### DATA IN THIS EXERCISE
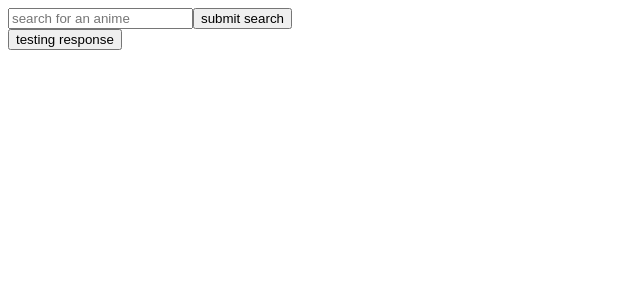
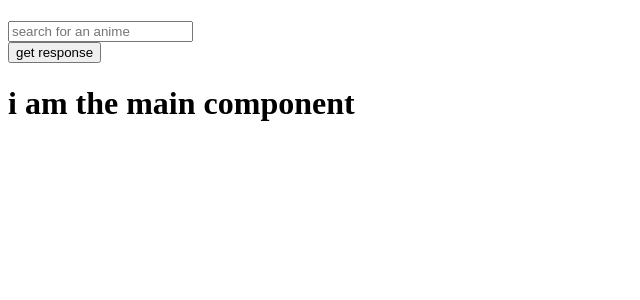
Before and after one commit to barangana/anime-database-search, a React (Create React App) app: page / in a window 1280 px wide. Shown: the top 300 px of the page, without its empty margins (0-640 px from the left). Built offline with nearby package versions, Linux system fonts and the light colour scheme.

Commit message:
Search bar functional, started mapping the data from the API

```diff
--- a/src/App.js
+++ b/src/App.js
@@ -1,12 +1,10 @@
 import "./App.css";
 import SearchBar from "./components/SearchBar";
-import Index from "./api/index";
 
 function App() {
   return (
     <div>
       <SearchBar />
-      <Index />
     </div>
   );
 }
--- /dev/null
+++ b/src/api/API.js
@@ -0,0 +1,34 @@
+import React from "react";
+import Axios from "axios";
+import Main from "../components/Main";
+import { useState } from "react";
+
+function API(props) {
+  const [animeList, setAnimeList] = useState([]);
+
+  // Gets the data from the Jikan API
+  const getAnime = () => {
+    const searchData = props.search;
+    console.log(searchData);
+    Axios.get(
+      `https://api.jikan.moe/v3/search/anime?q=${searchData}page=1&limit=10`
+    ).then((response) => {
+      console.log(response.data.results);
+      setAnimeList(response.data.results);
+    });
+  };
+
+  return (
+    <div>
+      <button onClick={getAnime}>get response</button>
+      {animeList.map((anime) => (
+        <div>
+          {anime.mal_id} {anime.title}
+        </div>
+      ))}
+      <Main />
+    </div>
+  );
+}
+
+export default API;
--- a/src/api/index.js
+++ /dev/null
@@ -1,18 +0,0 @@
-import React from "react";
-import Axios from "axios";
-
-function index() {
-  const getAPI = () => {
-    Axios.get("https://api.jikan.moe/v3").then((response) => {
-      console.log(response);
-    });
-  };
-
-  return (
-    <div>
-      <button onClick={getAPI}>testing response</button>
-    </div>
-  );
-}
-
-export default index;
--- /dev/null
+++ b/src/components/Main.js
@@ -0,0 +1,11 @@
+import React from "react";
+
+function Main(props) {
+  return (
+    <div>
+      <h1>i am the main component</h1>
+    </div>
+  );
+}
+
+export default Main;
--- a/src/components/SearchBar.js
+++ b/src/components/SearchBar.js
@@ -1,24 +1,20 @@
 import React from "react";
 import { useState } from "react";
+import API from "../api/API";
 
 function SearchBar() {
   const [search, setSearch] = useState("");
 
-  const handleSearch = (e) => {
-    e.preventDefault();
-    console.log(search);
-  };
   return (
     <div>
+      <h1>{search}</h1>
       <input
         type="search"
         placeholder="search for an anime"
         required
         onChange={(e) => setSearch(e.target.value)}
-      ></input>
-      <button type="submit" onClick={handleSearch}>
-        submit search
-      </button>
+      />
+      <API search={search} />
     </div>
   );
 }
```
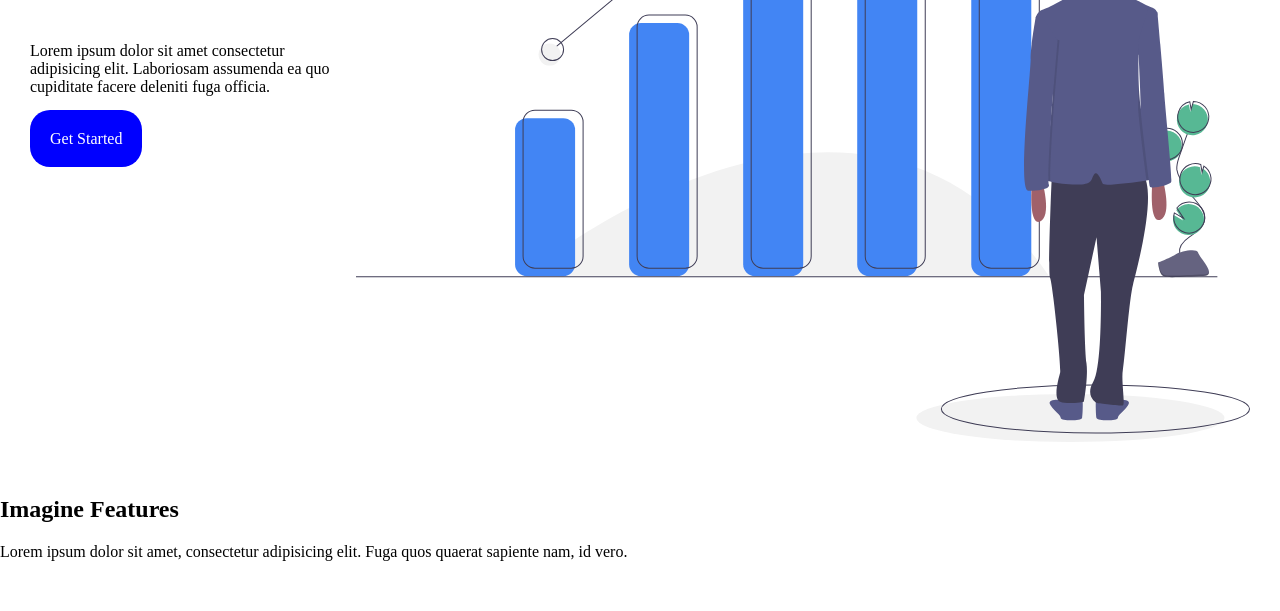
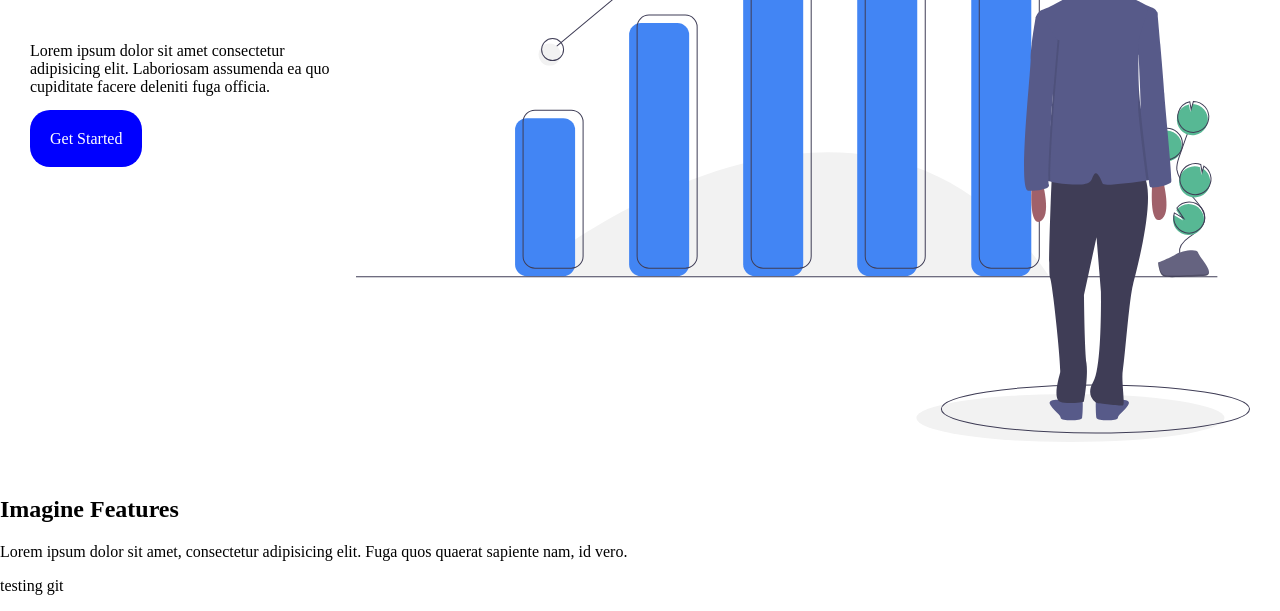
Before and after one commit to caroline-joyiee/imagine, a plain HTML site: page public/index.html in a window 1280 px wide. Shown: the part 465-1076 px from the top of the page. Before the commit the page ends 1042 px from the top, so only its background shows below. Drawn offline with Linux system fonts and the light colour scheme.

Commit message:
testing git

```diff
--- a/public/index.html
+++ b/public/index.html
@@ -55,6 +55,7 @@
 
 
     </div>
+    <p>testing git</p>
 </body>
 
 </html>
```
Also changed, not shown: 1 other file.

### WORK REQUIRED
Isolate each line of the listing above that includes "components". Copy it.

### ANSWER AREA
 import SearchBar from "./components/SearchBar";
+import Main from "../components/Main";
+++ b/src/components/Main.js
--- a/src/components/SearchBar.js
+++ b/src/components/SearchBar.js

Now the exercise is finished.